DESCRIPTION OF THE TASK: Copy all lines containing the string "components" from the records below.

------------------------------

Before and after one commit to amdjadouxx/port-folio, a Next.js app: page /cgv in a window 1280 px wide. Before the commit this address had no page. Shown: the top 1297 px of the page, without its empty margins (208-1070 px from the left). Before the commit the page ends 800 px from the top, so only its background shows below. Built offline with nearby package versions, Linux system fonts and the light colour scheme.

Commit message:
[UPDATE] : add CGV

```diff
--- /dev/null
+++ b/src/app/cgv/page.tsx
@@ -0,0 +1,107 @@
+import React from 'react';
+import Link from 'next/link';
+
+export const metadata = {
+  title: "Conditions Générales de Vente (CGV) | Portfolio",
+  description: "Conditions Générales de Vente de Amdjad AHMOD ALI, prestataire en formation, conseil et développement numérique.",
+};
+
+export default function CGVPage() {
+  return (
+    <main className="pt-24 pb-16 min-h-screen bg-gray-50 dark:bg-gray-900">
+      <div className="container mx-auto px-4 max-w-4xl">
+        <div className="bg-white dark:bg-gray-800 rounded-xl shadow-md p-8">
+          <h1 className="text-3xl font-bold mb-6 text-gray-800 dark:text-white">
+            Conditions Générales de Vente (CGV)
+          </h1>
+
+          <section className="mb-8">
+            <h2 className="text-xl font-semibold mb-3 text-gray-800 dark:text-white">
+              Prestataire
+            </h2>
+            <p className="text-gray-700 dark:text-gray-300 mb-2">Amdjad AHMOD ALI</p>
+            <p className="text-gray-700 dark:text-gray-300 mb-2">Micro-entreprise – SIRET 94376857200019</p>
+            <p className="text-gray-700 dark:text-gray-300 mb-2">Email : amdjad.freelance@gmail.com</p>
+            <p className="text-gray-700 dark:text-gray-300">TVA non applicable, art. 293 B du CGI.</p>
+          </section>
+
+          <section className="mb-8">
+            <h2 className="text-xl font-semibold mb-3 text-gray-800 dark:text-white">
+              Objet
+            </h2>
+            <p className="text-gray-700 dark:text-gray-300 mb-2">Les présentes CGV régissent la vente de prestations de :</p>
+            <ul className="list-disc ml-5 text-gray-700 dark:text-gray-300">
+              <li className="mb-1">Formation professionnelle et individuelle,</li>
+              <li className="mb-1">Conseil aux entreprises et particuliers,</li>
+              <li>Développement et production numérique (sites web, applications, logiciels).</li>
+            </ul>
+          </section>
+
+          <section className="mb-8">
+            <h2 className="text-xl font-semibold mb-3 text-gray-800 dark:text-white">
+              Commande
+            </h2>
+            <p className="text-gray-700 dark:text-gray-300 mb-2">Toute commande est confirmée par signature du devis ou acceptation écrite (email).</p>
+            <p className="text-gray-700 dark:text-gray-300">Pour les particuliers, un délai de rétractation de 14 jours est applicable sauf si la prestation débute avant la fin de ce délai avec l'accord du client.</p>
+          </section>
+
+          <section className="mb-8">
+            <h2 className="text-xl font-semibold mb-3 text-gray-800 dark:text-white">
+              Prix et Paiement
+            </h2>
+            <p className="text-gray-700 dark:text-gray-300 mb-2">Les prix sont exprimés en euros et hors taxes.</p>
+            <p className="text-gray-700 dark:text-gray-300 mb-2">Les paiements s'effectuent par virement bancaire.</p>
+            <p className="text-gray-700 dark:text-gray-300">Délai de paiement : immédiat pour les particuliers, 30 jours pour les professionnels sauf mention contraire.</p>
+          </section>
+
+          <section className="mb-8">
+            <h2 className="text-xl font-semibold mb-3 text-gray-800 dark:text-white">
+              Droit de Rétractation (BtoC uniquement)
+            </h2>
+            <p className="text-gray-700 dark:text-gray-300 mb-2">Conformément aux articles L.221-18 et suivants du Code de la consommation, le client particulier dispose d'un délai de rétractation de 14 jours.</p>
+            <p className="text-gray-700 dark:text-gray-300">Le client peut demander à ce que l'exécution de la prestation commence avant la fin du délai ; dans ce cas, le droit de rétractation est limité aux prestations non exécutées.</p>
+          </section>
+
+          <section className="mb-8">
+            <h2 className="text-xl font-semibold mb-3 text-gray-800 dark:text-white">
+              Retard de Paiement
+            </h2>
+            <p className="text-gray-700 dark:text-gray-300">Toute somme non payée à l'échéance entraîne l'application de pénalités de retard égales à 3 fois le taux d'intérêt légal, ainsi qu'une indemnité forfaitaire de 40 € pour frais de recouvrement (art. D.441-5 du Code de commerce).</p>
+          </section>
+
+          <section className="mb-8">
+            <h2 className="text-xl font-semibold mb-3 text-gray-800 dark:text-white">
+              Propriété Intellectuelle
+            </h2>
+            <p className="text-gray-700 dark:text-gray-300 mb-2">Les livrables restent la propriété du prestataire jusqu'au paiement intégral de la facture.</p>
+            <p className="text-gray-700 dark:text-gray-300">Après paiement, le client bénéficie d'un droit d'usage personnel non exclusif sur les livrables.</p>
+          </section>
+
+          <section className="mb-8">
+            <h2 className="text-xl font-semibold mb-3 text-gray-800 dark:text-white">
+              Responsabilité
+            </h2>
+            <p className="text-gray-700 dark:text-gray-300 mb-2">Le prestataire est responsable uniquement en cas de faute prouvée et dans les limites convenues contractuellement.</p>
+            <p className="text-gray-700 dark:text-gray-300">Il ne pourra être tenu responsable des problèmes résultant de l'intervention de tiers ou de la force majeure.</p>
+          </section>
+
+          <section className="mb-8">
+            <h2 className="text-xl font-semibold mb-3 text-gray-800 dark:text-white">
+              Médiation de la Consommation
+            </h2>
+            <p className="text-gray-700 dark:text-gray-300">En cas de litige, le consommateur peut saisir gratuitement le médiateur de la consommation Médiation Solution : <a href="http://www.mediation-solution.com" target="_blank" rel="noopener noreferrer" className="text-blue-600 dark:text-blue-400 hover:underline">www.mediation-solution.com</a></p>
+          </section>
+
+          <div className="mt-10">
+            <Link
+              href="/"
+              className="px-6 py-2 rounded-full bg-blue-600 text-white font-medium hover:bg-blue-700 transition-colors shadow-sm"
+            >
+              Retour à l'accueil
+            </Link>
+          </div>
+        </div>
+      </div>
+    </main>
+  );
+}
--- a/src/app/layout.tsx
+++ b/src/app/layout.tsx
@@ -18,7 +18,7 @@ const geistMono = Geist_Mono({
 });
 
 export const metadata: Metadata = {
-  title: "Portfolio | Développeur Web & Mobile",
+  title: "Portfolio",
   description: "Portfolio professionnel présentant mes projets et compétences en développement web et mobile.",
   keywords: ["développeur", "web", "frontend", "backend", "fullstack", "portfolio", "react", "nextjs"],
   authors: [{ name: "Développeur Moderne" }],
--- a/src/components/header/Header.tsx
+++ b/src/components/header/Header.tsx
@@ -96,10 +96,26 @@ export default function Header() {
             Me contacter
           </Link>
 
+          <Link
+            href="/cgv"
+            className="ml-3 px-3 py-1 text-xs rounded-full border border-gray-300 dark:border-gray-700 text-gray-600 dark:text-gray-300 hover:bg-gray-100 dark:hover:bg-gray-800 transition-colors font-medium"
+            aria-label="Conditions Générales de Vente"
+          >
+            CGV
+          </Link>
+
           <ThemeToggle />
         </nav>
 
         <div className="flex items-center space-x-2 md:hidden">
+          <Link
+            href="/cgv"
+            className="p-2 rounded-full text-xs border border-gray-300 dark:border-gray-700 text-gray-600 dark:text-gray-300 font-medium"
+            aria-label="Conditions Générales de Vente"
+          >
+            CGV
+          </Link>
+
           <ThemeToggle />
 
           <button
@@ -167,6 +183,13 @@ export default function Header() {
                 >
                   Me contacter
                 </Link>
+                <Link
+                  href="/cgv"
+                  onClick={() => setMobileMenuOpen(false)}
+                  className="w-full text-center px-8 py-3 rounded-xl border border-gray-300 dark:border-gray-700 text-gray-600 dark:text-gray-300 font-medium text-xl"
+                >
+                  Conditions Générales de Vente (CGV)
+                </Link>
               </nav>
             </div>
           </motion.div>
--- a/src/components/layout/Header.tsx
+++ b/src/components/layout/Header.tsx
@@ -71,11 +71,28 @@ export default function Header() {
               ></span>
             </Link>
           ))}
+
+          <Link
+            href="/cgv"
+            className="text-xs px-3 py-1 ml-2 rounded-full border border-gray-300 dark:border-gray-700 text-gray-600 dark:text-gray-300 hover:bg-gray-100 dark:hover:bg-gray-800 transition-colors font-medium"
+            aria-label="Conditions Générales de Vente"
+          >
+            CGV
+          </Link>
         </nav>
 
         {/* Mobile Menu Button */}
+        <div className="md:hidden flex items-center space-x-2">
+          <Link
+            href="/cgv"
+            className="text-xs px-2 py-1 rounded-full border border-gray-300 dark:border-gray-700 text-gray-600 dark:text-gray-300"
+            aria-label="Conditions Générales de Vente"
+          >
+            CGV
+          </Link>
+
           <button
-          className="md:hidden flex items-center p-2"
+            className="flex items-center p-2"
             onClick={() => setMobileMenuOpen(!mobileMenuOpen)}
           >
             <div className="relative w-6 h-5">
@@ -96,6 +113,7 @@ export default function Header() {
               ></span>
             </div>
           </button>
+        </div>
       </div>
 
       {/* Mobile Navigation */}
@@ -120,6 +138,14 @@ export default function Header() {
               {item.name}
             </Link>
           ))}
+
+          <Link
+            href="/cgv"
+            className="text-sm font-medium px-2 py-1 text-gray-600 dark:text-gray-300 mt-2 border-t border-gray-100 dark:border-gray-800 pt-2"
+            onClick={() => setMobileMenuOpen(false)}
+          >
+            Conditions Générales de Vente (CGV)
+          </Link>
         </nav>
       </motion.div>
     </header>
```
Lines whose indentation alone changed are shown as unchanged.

------------------------------

SOLUTION:
--- a/src/components/header/Header.tsx
+++ b/src/components/header/Header.tsx
--- a/src/components/layout/Header.tsx
+++ b/src/components/layout/Header.tsx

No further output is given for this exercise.